Structured diff data
☆ ☆ ☆

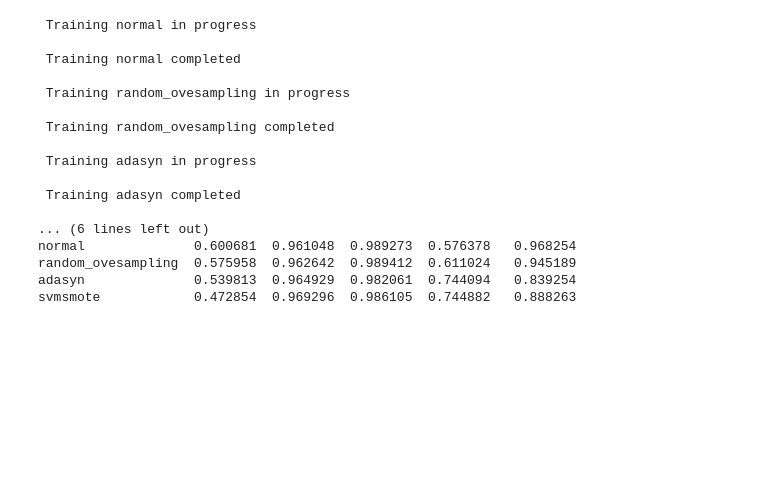
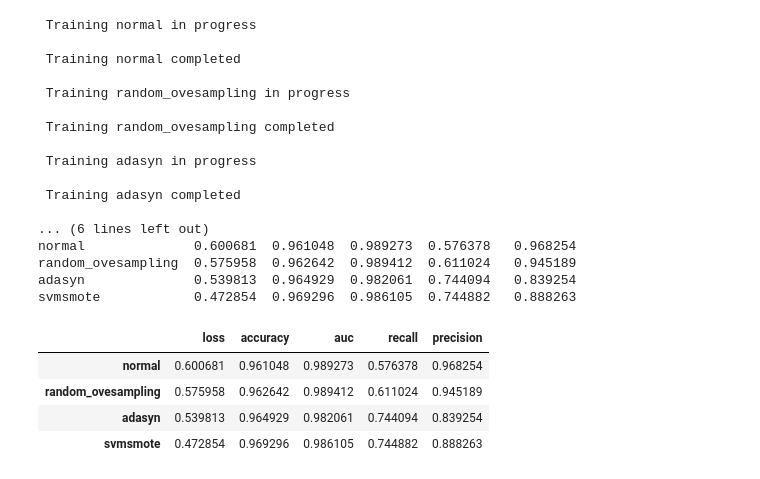
Before and after one commit to edologgerbird/fraud-pattern-vision-detection, a Jupyter notebook: A0199943H.ipynb, the cells around one changed output. Saved outputs shown, nothing was run; the diff lists cells and outputs as text; code cells hidden in the pictures; blank space fills up the shorter version.

```diff
--- a/A0199943H.ipynb
+++ b/A0199943H.ipynb
@@ -353,3 +391,11 @@ normal              0.600681  0.961048  0.989273  0.576378   0.968254
 random_ovesampling  0.575958  0.962642  0.989412  0.611024   0.945189
 adasyn              0.539813  0.964929  0.982061  0.744094   0.839254
 svmsmote            0.472854  0.969296  0.986105  0.744882   0.888263
+# %%
+rf_res
+# %% [output]
+|  | loss | accuracy | auc | recall | precision |
+| normal | 0.600681 | 0.961048 | 0.989273 | 0.576378 | 0.968254 |
+| random_ovesampling | 0.575958 | 0.962642 | 0.989412 | 0.611024 | 0.945189 |
+| adasyn | 0.539813 | 0.964929 | 0.982061 | 0.744094 | 0.839254 |
+| svmsmote | 0.472854 | 0.969296 | 0.986105 | 0.744882 | 0.888263 |
```
Also changed, not shown: parts of 4 cells of this notebook, 8 other files.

☆ ☆ ☆

▸ Work order:
Repeat the entries exactly, without pictures.

▸ Output of the task:
Before and after one commit to edologgerbird/fraud-pattern-vision-detection, a Jupyter notebook: A0199943H.ipynb, the cells around one changed output. Saved outputs shown, nothing was run; the diff lists cells and outputs as text; code cells hidden in the pictures; blank space fills up the shorter version.

```diff
--- a/A0199943H.ipynb
+++ b/A0199943H.ipynb
@@ -353,3 +391,11 @@ normal              0.600681  0.961048  0.989273  0.576378   0.968254
 random_ovesampling  0.575958  0.962642  0.989412  0.611024   0.945189
 adasyn              0.539813  0.964929  0.982061  0.744094   0.839254
 svmsmote            0.472854  0.969296  0.986105  0.744882   0.888263
+# %%
+rf_res
+# %% [output]
+|  | loss | accuracy | auc | recall | precision |
+| normal | 0.600681 | 0.961048 | 0.989273 | 0.576378 | 0.968254 |
+| random_ovesampling | 0.575958 | 0.962642 | 0.989412 | 0.611024 | 0.945189 |
+| adasyn | 0.539813 | 0.964929 | 0.982061 | 0.744094 | 0.839254 |
+| svmsmote | 0.472854 | 0.969296 | 0.986105 | 0.744882 | 0.888263 |
```
Also changed, not shown: parts of 4 cells of this notebook, 8 other files.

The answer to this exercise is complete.